BEGIN Dataset
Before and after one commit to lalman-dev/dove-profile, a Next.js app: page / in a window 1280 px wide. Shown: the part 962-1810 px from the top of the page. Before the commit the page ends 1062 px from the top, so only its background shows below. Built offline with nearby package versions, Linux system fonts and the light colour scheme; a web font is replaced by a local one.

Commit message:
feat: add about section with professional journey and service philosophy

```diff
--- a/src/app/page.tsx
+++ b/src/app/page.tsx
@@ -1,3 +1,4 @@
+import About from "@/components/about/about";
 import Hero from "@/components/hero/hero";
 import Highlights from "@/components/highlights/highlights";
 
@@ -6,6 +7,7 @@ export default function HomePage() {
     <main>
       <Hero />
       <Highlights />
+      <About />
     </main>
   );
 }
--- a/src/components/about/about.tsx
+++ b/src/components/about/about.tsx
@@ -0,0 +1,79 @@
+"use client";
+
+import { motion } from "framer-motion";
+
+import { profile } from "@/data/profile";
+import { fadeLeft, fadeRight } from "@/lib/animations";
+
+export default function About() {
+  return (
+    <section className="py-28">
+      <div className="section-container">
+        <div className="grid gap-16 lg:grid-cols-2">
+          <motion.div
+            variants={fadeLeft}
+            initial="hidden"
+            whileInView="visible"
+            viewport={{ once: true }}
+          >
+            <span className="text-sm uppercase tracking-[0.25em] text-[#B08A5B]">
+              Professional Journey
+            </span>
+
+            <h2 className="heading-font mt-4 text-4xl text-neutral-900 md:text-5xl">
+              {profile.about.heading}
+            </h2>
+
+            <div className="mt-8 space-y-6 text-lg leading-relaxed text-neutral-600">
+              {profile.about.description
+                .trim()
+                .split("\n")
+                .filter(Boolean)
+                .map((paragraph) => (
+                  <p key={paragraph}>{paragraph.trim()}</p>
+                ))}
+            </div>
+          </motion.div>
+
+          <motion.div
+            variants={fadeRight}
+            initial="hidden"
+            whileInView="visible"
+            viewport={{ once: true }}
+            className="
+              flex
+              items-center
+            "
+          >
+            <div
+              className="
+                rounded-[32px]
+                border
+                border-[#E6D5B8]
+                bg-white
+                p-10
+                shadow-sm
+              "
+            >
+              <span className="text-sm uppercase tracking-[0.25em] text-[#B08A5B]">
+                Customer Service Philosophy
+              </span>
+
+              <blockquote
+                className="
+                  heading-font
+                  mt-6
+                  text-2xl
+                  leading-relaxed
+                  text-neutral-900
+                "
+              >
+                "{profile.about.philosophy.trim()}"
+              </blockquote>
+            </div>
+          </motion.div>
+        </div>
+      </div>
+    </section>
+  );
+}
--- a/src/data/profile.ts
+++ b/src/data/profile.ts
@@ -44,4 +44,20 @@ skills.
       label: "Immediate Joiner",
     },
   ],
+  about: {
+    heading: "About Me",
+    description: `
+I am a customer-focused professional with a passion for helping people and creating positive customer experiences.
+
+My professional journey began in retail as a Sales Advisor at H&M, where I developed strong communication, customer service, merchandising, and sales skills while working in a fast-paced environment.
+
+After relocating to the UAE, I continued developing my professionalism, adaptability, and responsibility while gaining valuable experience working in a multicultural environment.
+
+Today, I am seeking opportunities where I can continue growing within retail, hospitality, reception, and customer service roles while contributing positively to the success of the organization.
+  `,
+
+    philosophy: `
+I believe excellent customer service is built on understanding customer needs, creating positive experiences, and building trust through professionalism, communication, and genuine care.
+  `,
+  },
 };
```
END Dataset
Task directions ▸ How many lines in the records above contain the word "components"? State that number and nothing more.

Problem solution ▸ 5